which declared its independence from Somalia, though that has not been
officially recognised by the UK – told us that Nim’an’s case had
received support from around the world.
Hassan Ahmed Yousuf told us that Nim’an quest for British
citizenship had backing from supporters in the USA, Britain, the United
Arab Emirates, Somalia and Kenya.
He added that pledges had been made to help fund costs the might be incurred during the process.
Hassan said: ‘Nim’an’s mother, Run Aw Daahir Mohamed, died in 1994,
when he was six years old, in Hargeisa and so he had lost both parents.
‘The family of his mother were nomads and farmers in the Gabiley
district and his grandmother and grandfather were alive at the time.
‘He was once taken to a rural area to help his mother’s family keep a few head of cattle but soon his grandmother died.’
He said Nim’an’s grandfather then took him to an orphanage centre in Hargeisa.
Hassan added: ‘After the death of his grandfather, the young boy
suffered and left the orphanage and became a street child, totally
neglected. He became a shoe polisher.’
He added: ‘After 2007, Nim’an joined Hargeisa buses for whom he became car washer and also a conductor.
‘He took the driving licence in 2011 and also married 21-year- old Ma’aruf Ahmed Mohamed, who is a Somali-Ethiopian.’
Nim’an is asking the British Government to grant him and his wife British citizenship. They have no children, said Hassan.
It has come to light this week that Nim’an and his supporters have
been pressing his case with the British authorities for a number of
Mark Jones, the London-based chief executive of the Horn of Africa
Business Association, had written to his local MP, Heidi Alexander, in
2011, raising concerns about Nim’an.
Ms Alexander in turn raised the issue with the Foreign and Commonwealth Office.
Henry Bellingham MP, who was Minister for Africa, the UN, Overseas Terrorities and Conflict Issues at the time, responded.
A copy of the letter sent to Mr Jones via Ms Alexander has been sent to us.
In it, Mr Bellingham said: ‘I am sorry to learn of the difficulties
Mr Brian Bowden’s family has faced over the past twenty years. The
decision in December 1990 to evacuate British nationals from Somalia was
made out of concern for the safety of British people in Somalia and was
not taken lightly.
‘Our records indicate that only one British national chose to go
against the advice and remain in Somalia. Mr Bowden’s decision not to
leave the country was a personal one and went against the advice of the
British Government; he would have been aware of the risks of staying.’
Mr Bellingham added that it was ‘difficult to say whether Mr
Bowden’s family would qualify as British citizens without assessing all
the evidence available’ and suggested they contact the UK Border Agency.
As we reported last week, Aidan Hartley, former Reuters journalist,
author and correspondent for Channel 4’s Unreported World, met Mr Bowden
shortly after the embassy was evacuated in January 1991.

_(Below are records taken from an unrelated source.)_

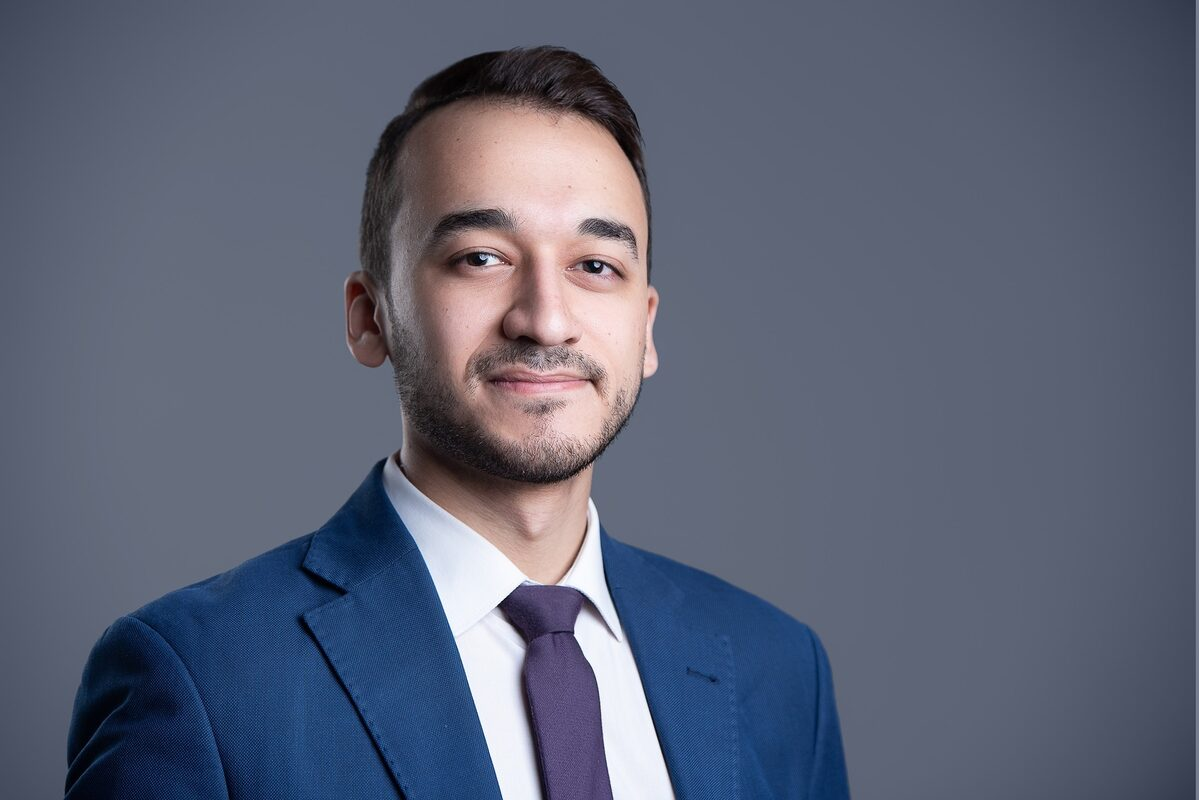
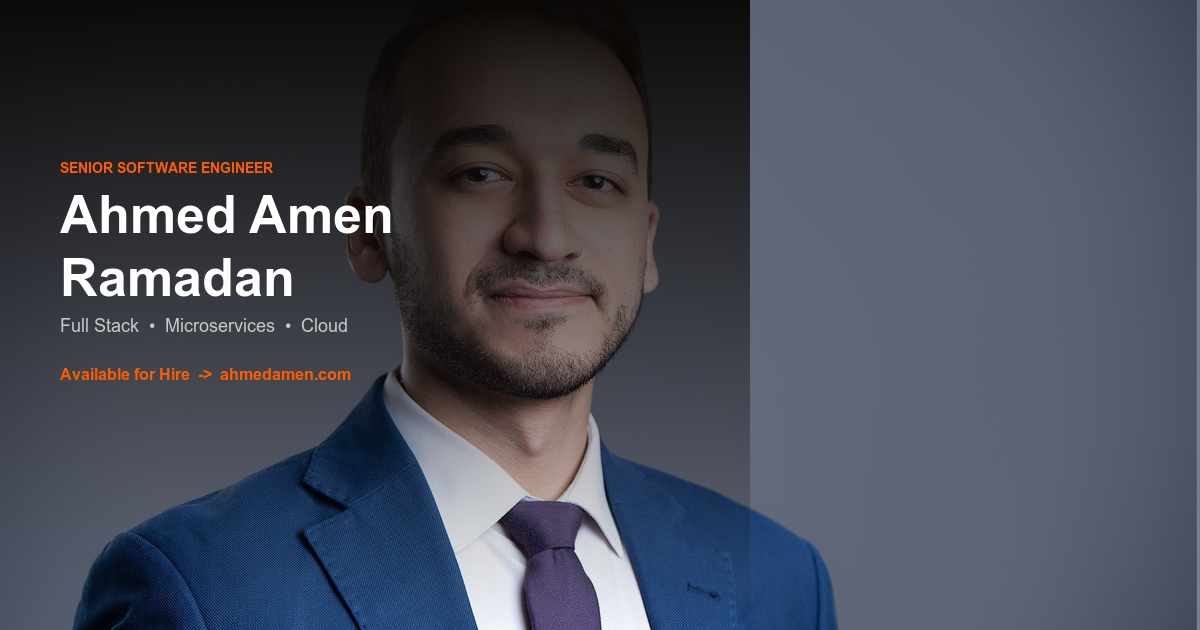
Update SEO settings: add Open Graph title and description for improved social sharing

diff --git a/_layouts/default.html b/_layouts/default.html
@@ -20,14 +20,14 @@
   <meta property="og:type" content="website" />
   <meta property="og:url" content="{{ page.url | absolute_url }}" />
   <meta property="og:title"
-    content="{% if page.title %}{{ page.title }} | {{ site.title }}{% else %}{{ site.title }}{% endif %}" />
+    content="{% if page.og_title %}{{ page.og_title }}{% elsif page.title %}{{ page.title }}{% else %}{{ site.og_title }}{% endif %}" />
   <meta property="og:description"
-    content="{% if page.description %}{{ page.description }}{% else %}{{ site.description }}{% endif %}" />
+    content="{% if page.og_description %}{{ page.og_description }}{% elsif page.description %}{{ page.description }}{% else %}{{ site.og_description }}{% endif %}" />
   <meta property="og:image" content="{{ '/assets/me-og.jpg' | absolute_url }}" />
   <meta property="og:image:alt" content="{{ site.author }}" />
   <meta property="og:image:type" content="image/jpeg" />
   <meta property="og:image:width" content="1200" />
-  <meta property="og:image:height" content="800" />
+  <meta property="og:image:height" content="630" />
   <meta property="og:site_name" content="{{ site.author }}" />
   <meta property="og:locale" content="en_US" />
 
@@ -35,9 +35,9 @@
   <meta property="twitter:card" content="summary_large_image" />
   <meta property="twitter:url" content="{{ page.url | absolute_url }}" />
   <meta property="twitter:title"
-    content="{% if page.title %}{{ page.title }} | {{ site.title }}{% else %}{{ site.title }}{% endif %}" />
+    content="{% if page.og_title %}{{ page.og_title }}{% elsif page.title %}{{ page.title }}{% else %}{{ site.og_title }}{% endif %}" />
   <meta property="twitter:description"
-    content="{% if page.description %}{{ page.description }}{% else %}{{ site.description }}{% endif %}" />
+    content="{% if page.og_description %}{{ page.og_description }}{% elsif page.description %}{{ page.description }}{% else %}{{ site.og_description }}{% endif %}" />
   <meta property="twitter:image" content="{{ '/assets/me-og.jpg' | absolute_url }}" />
   <meta property="twitter:image:alt" content="{{ site.author }}" />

Mr Hartley recalled a conversation with an official at the British
High Commission in neighbouring Kenya in his book The Zanzibar Chest.
In it he wrote: ‘I asked why the British were doing nothing to help
him. The diplomat explained that under Government regulations, a
citizen must cover the cost of his own repatriation, even from a war
‘Bowden was destitute... and he had a black Somali wife and five
children. The Government could not under these circumstances evacuate
either Bowden or his large mixed-race family.’
The BBC also reported at the time that, in an interview shortly
before his death, Mr Bowden said he had stayed behind because his wife
was a Somali and he did not have enough money for a flight to the UK.
Nim’an’s supporters have since 2011 been gathering more evidence to
support his claim, including searching publicly available family
They obtained a copy of Brian Bowden’s birth certificate earlier
this year, showing he was born on June 27, 1928, at Prospect House, Horn
His father was William Thomas Bowden, a labourer, and his mother Rita Leah Kate Bowden, nee Lidstone.
The supporters, who have sought advice from a major UK charity, now
hope people who knew Brian or are related to him will come forward.
If you knew Brian Bowden, please email stuart.nuttall@ tindlenews.co.uk or telephone 01548 856353.